• TASK DESCRIPTION: Look through the lines below; wherever the word "justify" appears, copy that line.

• DATASET EXTRACT:
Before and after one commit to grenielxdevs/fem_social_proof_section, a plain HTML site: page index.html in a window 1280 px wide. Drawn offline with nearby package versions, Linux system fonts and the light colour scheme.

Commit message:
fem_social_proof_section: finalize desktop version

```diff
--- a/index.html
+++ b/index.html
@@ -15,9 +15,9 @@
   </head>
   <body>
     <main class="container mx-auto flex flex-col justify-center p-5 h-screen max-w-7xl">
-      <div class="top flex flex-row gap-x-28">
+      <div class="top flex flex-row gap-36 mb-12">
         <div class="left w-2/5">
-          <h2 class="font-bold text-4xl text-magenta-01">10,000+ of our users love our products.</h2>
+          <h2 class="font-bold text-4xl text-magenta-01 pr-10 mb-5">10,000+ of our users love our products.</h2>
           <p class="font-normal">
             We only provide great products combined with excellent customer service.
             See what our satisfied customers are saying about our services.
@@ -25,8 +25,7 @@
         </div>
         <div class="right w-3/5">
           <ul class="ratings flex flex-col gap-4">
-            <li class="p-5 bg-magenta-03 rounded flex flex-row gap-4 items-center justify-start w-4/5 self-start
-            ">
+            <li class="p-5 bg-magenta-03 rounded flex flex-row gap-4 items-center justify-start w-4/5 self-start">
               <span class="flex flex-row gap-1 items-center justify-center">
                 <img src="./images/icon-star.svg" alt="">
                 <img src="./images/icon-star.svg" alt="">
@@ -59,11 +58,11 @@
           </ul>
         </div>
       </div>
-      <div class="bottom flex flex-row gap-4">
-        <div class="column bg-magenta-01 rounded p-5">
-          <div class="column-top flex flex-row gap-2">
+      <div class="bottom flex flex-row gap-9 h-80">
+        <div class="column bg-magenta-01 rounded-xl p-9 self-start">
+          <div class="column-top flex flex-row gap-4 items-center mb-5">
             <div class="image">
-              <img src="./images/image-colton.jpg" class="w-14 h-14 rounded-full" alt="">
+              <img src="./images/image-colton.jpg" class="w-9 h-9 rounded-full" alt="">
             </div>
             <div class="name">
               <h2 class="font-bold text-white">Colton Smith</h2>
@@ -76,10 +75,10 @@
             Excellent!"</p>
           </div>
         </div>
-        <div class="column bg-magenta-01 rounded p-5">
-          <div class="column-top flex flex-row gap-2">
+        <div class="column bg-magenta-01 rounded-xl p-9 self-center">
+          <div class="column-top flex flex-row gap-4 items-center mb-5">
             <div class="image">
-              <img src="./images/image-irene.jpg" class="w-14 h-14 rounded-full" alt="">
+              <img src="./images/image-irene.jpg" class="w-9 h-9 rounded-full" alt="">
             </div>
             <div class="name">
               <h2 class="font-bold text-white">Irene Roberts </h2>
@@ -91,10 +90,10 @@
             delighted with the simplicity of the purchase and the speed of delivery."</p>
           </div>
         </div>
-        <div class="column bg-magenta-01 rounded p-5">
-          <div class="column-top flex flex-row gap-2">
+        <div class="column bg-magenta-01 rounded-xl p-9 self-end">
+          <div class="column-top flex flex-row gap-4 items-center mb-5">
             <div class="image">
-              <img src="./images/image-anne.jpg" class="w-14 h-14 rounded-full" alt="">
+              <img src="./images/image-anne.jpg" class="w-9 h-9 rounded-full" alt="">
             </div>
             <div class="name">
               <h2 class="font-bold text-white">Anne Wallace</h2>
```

• OUTPUT OF THE TASK:
     <main class="container mx-auto flex flex-col justify-center p-5 h-screen max-w-7xl">
-            <li class="p-5 bg-magenta-03 rounded flex flex-row gap-4 items-center justify-start w-4/5 self-start
+            <li class="p-5 bg-magenta-03 rounded flex flex-row gap-4 items-center justify-start w-4/5 self-start">
               <span class="flex flex-row gap-1 items-center justify-center">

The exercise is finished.